• _Work request_: Copy every line of the entries that has the string "srgb" in it.

• _Web interface edit records_:
⟨
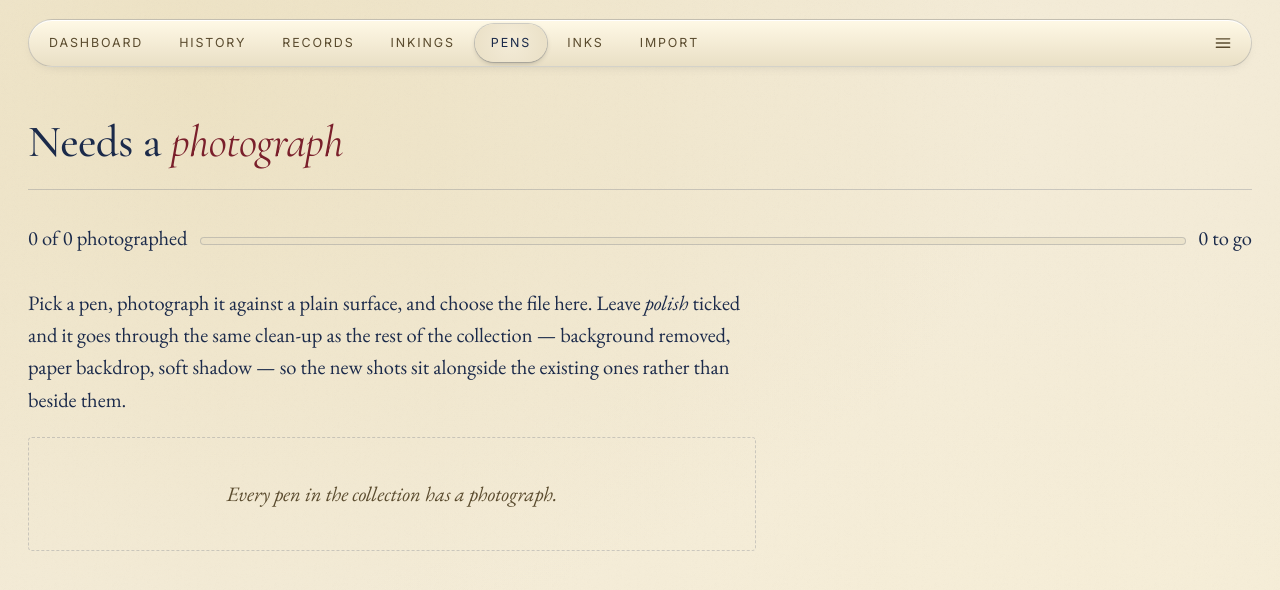
After one commit to 098799/pypen, a Django app: page /pens/needs-photos/ in a window 1280 px wide. The commit adds this page. Shown: the top 590 px of the page. Run offline with Django 3.2, Linux system fonts and the light colour scheme; the visitor is signed in with stand-in values (Sample User, id 1); data that the repository does not hold is empty.

Commit message:
Add a capture queue for pens with no photograph
Photographing the collection is the one job the app cannot do for itself, and
it was also the most tedious: find the pen, open it, edit, upload, then click
Polish with AI — about six interactions each, 112 times.

/pens/needs-photos/ is every pen still missing a picture, grouped by how often
it is actually used (Priority 0 does not appear at all, because all 14 of its
pens are done), with a progress bar and one file input per row. Choosing a file
submits immediately, and uploads from this page run the existing catalog-shot
clean-up straight away, so a photography session does not leave a second pass
of polish clicks behind it. A failure in that step is swallowed on purpose —
the original photograph is already saved and polish is a nicety.

Renders 112 rows across Priority 1/2/3 and "Not in rotation", 14 of 126 done.

Co-Authored-By: Claude Opus 5 (1M context) <noreply@anthropic.com>

```diff
--- a/dpypen/dpypen/items/crud.py
+++ b/dpypen/dpypen/items/crud.py
@@ -358,9 +358,67 @@ def pens_delete(request, pk):
 def pens_photo_add(request, pk):
     pen = get_object_or_404(Pen, pk=pk)
     uploaded = request.FILES.getlist("image")
-    for f in uploaded:
-        PenPhoto.objects.create(pen=pen, image=f)
+    made = [PenPhoto.objects.create(pen=pen, image=f) for f in uploaded]
+
+    # Uploading from the capture queue polishes straight away, so a session of
+    # photographing pens does not leave a second pass of "Polish with AI"
+    # clicks behind it. A failure here must not lose the photograph.
+    if made and request.POST.get("enhance") == "1":
+        from dpypen.items.enhance import build_prompt, generate_catalog_shot
+        for photo in made:
+            try:
+                photo.image.open("rb")
+                src = photo.image.read()
+                photo.image.close()
+                styled = generate_catalog_shot(src, prompt=build_prompt(pen),
+                                               mime_type="image/jpeg")
+                photo.image_styled.save(f"styled-{photo.pk}.jpg",
+                                        ContentFile(styled), save=True)
+            except Exception:
+                pass   # the original is already saved; polish is a nicety
+
+    nxt = request.POST.get("next")
+    if nxt == "queue":
+        return redirect("pens_needs_photos")
     return redirect("pens_edit", pk=pk)
+
+
+@login_required
+def pens_needs_photos(request):
+    """The pens with no photograph, most-used rotations first.
+
+    Photographing the collection is the one job the app cannot do for itself,
+    so it should at least be a single page rather than a hunt: every pen still
+    missing a picture, in the order they are actually used, each with its own
+    upload."""
+    missing = (
+        Pen.objects.filter(photos__isnull=True)
+        .select_related("brand", "rotation")
+        .order_by("rotation__priority", "brand__name", "model")
+    )
+    groups = {}
+    for pen in missing:
+        r = pen.rotation
+        key = r.priority if r and r.in_use else None
+        groups.setdefault(key, []).append(pen)
+
+    ordered = []
+    for key in sorted(groups, key=lambda k: (k is None, k)):
+        ordered.append({
+            "priority": key,
+            "label": ("Not in rotation" if key is None else f"Priority {key}"),
+            "pens": groups[key],
+        })
+
+    done = Pen.objects.filter(photos__isnull=False).distinct().count()
+    total = Pen.objects.count()
+    return render(request, "items/pens/needs_photos.html", {
+        "groups": ordered,
+        "done": done,
+        "total": total,
+        "missing_count": total - done,
+        "nav": "pens",
+    })
 
 
 @login_required
--- a/dpypen/dpypen/items/templates/items/pens/list.html
+++ b/dpypen/dpypen/items/templates/items/pens/list.html
@@ -99,6 +99,7 @@
     })();
   </script>
   {% if can_edit %}
+  <a href="{% url 'pens_needs_photos' %}" class="btn" style="flex: 0 0 auto;">Needs a photograph</a>
   <a href="{% url 'pens_create' %}" class="btn primary" data-kbd="new" style="flex: 0 0 auto;">+ Add pen</a>
   {% endif %}
 </div>
--- /dev/null
+++ b/dpypen/dpypen/items/templates/items/pens/needs_photos.html
@@ -0,0 +1,119 @@
+{% extends "items/_shell.html" %}
+{% block title %}Needs a photograph · Grining Fountain Pens{% endblock %}
+
+{% block extra_css %}
+.shot-progress {
+  display: flex;
+  align-items: baseline;
+  gap: 0.8rem;
+  margin: 0 0 2rem;
+}
+.shot-bar {
+  flex: 1 1 auto;
+  height: 8px;
+  border-radius: 999px;
+  background: color-mix(in srgb, var(--paper-dark) 65%, transparent);
+  overflow: hidden;
+  border: 1px solid var(--ink-line);
+}
+.shot-bar i {
+  display: block;
+  height: 100%;
+  background: linear-gradient(90deg, var(--accent),
+              color-mix(in srgb, var(--accent) 55%, var(--paper-dark)));
+}
+.shot-row {
+  display: grid;
+  grid-template-columns: 1fr auto;
+  gap: 0.75rem 1.25rem;
+  align-items: center;
+  padding: 0.85rem 0.2rem;
+  border-bottom: 1px solid var(--ink-line);
+}
+.shot-row .who { min-width: 0; }
+.shot-row .title { font-family: "Cormorant Garamond", Georgia, serif; font-size: 1.2rem; line-height: 1.2; }
+.shot-row .meta {
+  font-family: "Inter", sans-serif; font-size: 0.7rem; letter-spacing: 0.15em;
+  text-transform: uppercase; color: var(--muted); margin-top: 0.2rem;
+}
+.shot-row form { display: flex; align-items: center; gap: 0.5rem; flex-wrap: wrap; }
+/* The file input is the primary action on this page, so it gets to look like
+   a button rather than a browser default. */
+.shot-row input[type="file"] { display: none; }
+.shot-pick {
+  display: inline-flex; align-items: center; gap: 0.4rem;
+  padding: 0.5rem 0.95rem; min-height: 40px;
+  border: 1px solid var(--ink-line); border-radius: 999px;
+  background: linear-gradient(180deg, var(--plate-top), var(--paper-dark));
+  box-shadow: var(--plate-shadow);
+  font-family: "Inter", sans-serif; font-size: 0.7rem; letter-spacing: 0.14em;
+  text-transform: uppercase; color: var(--ink); cursor: pointer;
+}
+.shot-pick:hover { border-color: var(--accent); }
+.shot-row .polish {
+  font-family: "Inter", sans-serif; font-size: 0.66rem; letter-spacing: 0.1em;
+  text-transform: uppercase; color: var(--muted);
+  display: inline-flex; align-items: center; gap: 0.35rem; cursor: pointer;
+}
+@media (min-width: 900px) {
+  .shot-list { display: grid; grid-template-columns: repeat(auto-fill, minmax(440px, 1fr)); column-gap: 2.25rem; }
+}
+@media (max-width: 719px) {
+  .shot-row { grid-template-columns: 1fr; }
+  .shot-row form { justify-content: flex-start; }
+}
+{% endblock %}
+
+{% block content %}
+
+<div class="page-head">
+  <h1>Needs a <em>photograph</em></h1>
+</div>
+
+<div class="shot-progress">
+  <span class="gmeta">{{ done }} of {{ total }} photographed</span>
+  <span class="shot-bar"><i style="width: {% widthratio done total 100 %}%"></i></span>
+  <span class="gmeta">{{ missing_count }} to go</span>
+</div>
+
+<p class="lede">
+  Pick a pen, photograph it against a plain surface, and choose the file here.
+  Leave <em>polish</em> ticked and it goes through the same clean-up as the rest
+  of the collection — background removed, paper backdrop, soft shadow — so the
+  new shots sit alongside the existing ones rather than beside them.
+</p>
+
+{% for g in groups %}
+<section data-listnav-group>
+  <div class="group-head">
+    <h3>{{ g.label }}</h3>
+    <span class="gmeta">{{ g.pens|length }} pen{{ g.pens|length|pluralize }}</span>
+  </div>
+  <div class="shot-list">
+    {% for p in g.pens %}
+    <div class="shot-row">
+      <div class="who">
+        <a href="{% url 'pens_detail' p.pk %}" style="border: none; color: inherit;">
+          <div class="title">{{ p.brand.name }} {{ p.model }}{% if p.finish %} <span style="color: var(--ink-soft); font-style: italic;">{{ p.finish }}</span>{% endif %}</div>
+        </a>
+        <div class="meta">{{ p.filling }}{% if p.obtained %} · obtained {{ p.obtained|date:"Y" }}{% endif %}</div>
+      </div>
+      <form method="post" action="{% url 'pens_photo_add' p.pk %}" enctype="multipart/form-data">
+        {% csrf_token %}
+        <input type="hidden" name="next" value="queue">
+        <label class="polish"><input type="checkbox" name="enhance" value="1" checked> polish</label>
+        <label class="shot-pick">
+          Choose a photograph
+          <input type="file" name="image" accept="image/*" capture="environment"
+                 onchange="this.form.submit()">
+        </label>
+      </form>
+    </div>
+    {% endfor %}
+  </div>
+</section>
+{% empty %}
+<div class="empty">Every pen in the collection has a photograph.</div>
+{% endfor %}
+
+{% endblock %}
--- a/dpypen/dpypen/items/urls.py
+++ b/dpypen/dpypen/items/urls.py
@@ -41,6 +41,7 @@ urlpatterns = [
 
     path('pens/', crud.pens_list, name='pens_list'),
     path('pens/add/', crud.pens_create, name='pens_create'),
+    path('pens/needs-photos/', crud.pens_needs_photos, name='pens_needs_photos'),
     path('pens/<int:pk>/', crud.pens_detail, name='pens_detail'),
     path('pens/<int:pk>/edit/', crud.pens_edit, name='pens_edit'),
     path('pens/<int:pk>/delete/', crud.pens_delete, name='pens_delete'),
```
⟩
• _Response below_:
+  background: color-mix(in srgb, var(--paper-dark) 65%, transparent);
+              color-mix(in srgb, var(--accent) 55%, var(--paper-dark)));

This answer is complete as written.